Could you restate the entries word for word, without the images?

--- START ---

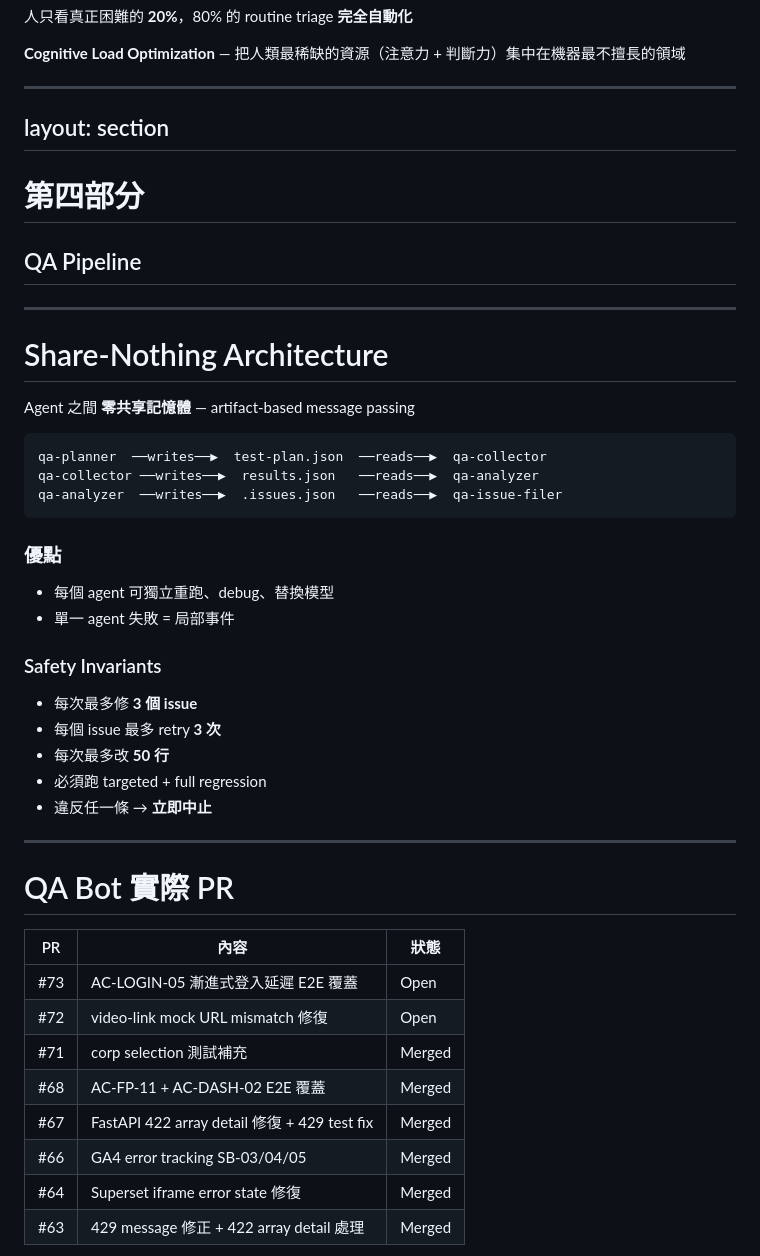
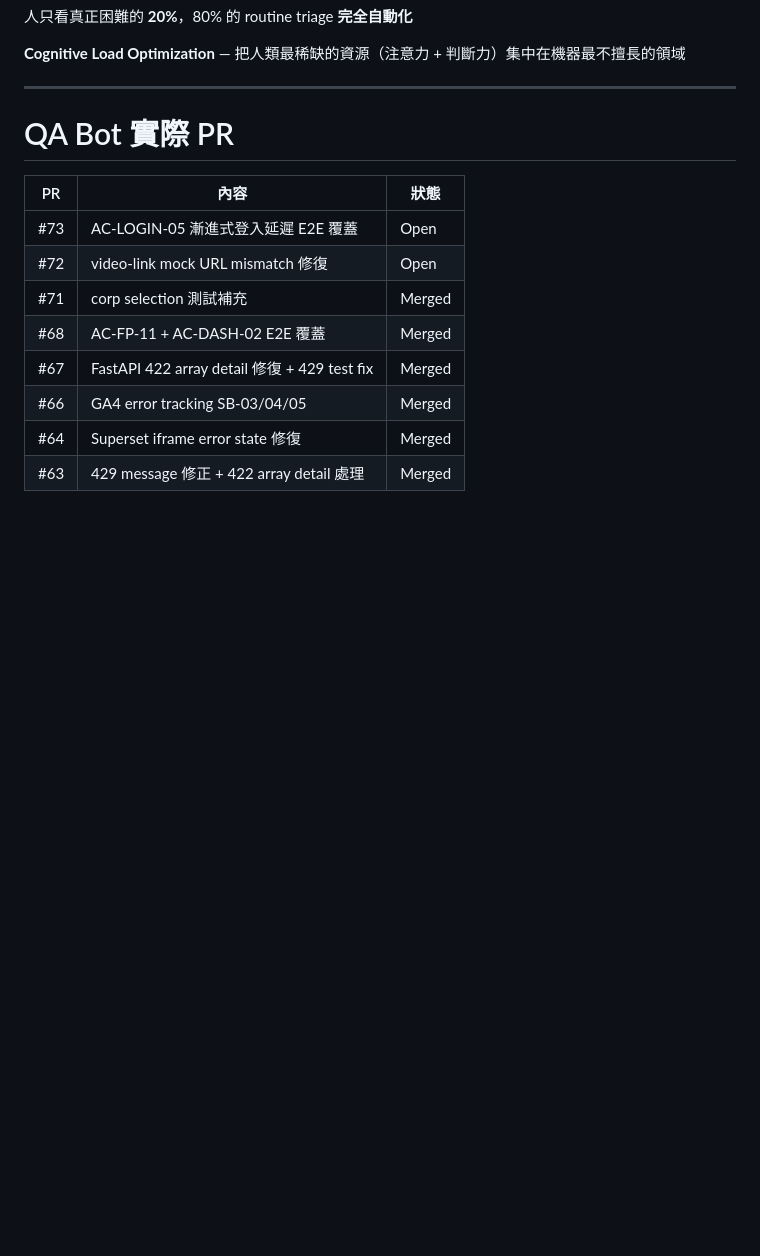
Before and after one commit to waiting7777/slides, a Markdown page: decks/harness-engineering/slides.md, the part around the change. Rendered like a GitHub page; blank space fills up the shorter version.

````diff
--- a/decks/harness-engineering/slides.md
+++ b/decks/harness-engineering/slides.md
@@ -627,49 +627,6 @@ Low Confidence  ────→ 人類審查 evidence chain（驗證 → 判斷
 </div>
 
 ---
-layout: section
----
-
-# 第四部分
-## QA Pipeline
-
----
-
-# Share-Nothing Architecture
-
-Agent 之間 **零共享記憶體** — artifact-based message passing
-
-<div class="mt-3">
-
-```
-qa-planner  ──writes──▶  test-plan.json  ──reads──▶  qa-collector
-qa-collector ──writes──▶  results.json   ──reads──▶  qa-analyzer
-qa-analyzer  ──writes──▶  .issues.json   ──reads──▶  qa-issue-filer
-```
-
-</div>
-
-<div class="grid grid-cols-2 gap-6 mt-3">
-<div class="p-4 bg-blue-900/30 rounded-lg">
-
-### 優點
-- 每個 agent 可獨立重跑、debug、替換模型
-- 單一 agent 失敗 = 局部事件
-
-</div>
-<div class="p-4 bg-green-900/30 rounded-lg">
-
-### Safety Invariants
-- 每次最多修 **3 個 issue**
-- 每個 issue 最多 retry **3 次**
-- 每次最多改 **50 行**
-- 必須跑 targeted + full regression
-- 違反任一條 → **立即中止**
-
-</div>
-</div>
-
----
 
 # QA Bot 實際 PR
 
````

--- END ---

### [Solution to this exercise]
Before and after one commit to waiting7777/slides, a Markdown page: decks/harness-engineering/slides.md, the part around the change. Rendered like a GitHub page; blank space fills up the shorter version.

````diff
--- a/decks/harness-engineering/slides.md
+++ b/decks/harness-engineering/slides.md
@@ -627,49 +627,6 @@ Low Confidence  ────→ 人類審查 evidence chain（驗證 → 判斷
 </div>
 
 ---
-layout: section
----
-
-# 第四部分
-## QA Pipeline
-
----
-
-# Share-Nothing Architecture
-
-Agent 之間 **零共享記憶體** — artifact-based message passing
-
-<div class="mt-3">
-
-```
-qa-planner  ──writes──▶  test-plan.json  ──reads──▶  qa-collector
-qa-collector ──writes──▶  results.json   ──reads──▶  qa-analyzer
-qa-analyzer  ──writes──▶  .issues.json   ──reads──▶  qa-issue-filer
-```
-
-</div>
-
-<div class="grid grid-cols-2 gap-6 mt-3">
-<div class="p-4 bg-blue-900/30 rounded-lg">
-
-### 優點
-- 每個 agent 可獨立重跑、debug、替換模型
-- 單一 agent 失敗 = 局部事件
-
-</div>
-<div class="p-4 bg-green-900/30 rounded-lg">
-
-### Safety Invariants
-- 每次最多修 **3 個 issue**
-- 每個 issue 最多 retry **3 次**
-- 每次最多改 **50 行**
-- 必須跑 targeted + full regression
-- 違反任一條 → **立即中止**
-
-</div>
-</div>
-
----
 
 # QA Bot 實際 PR
 
````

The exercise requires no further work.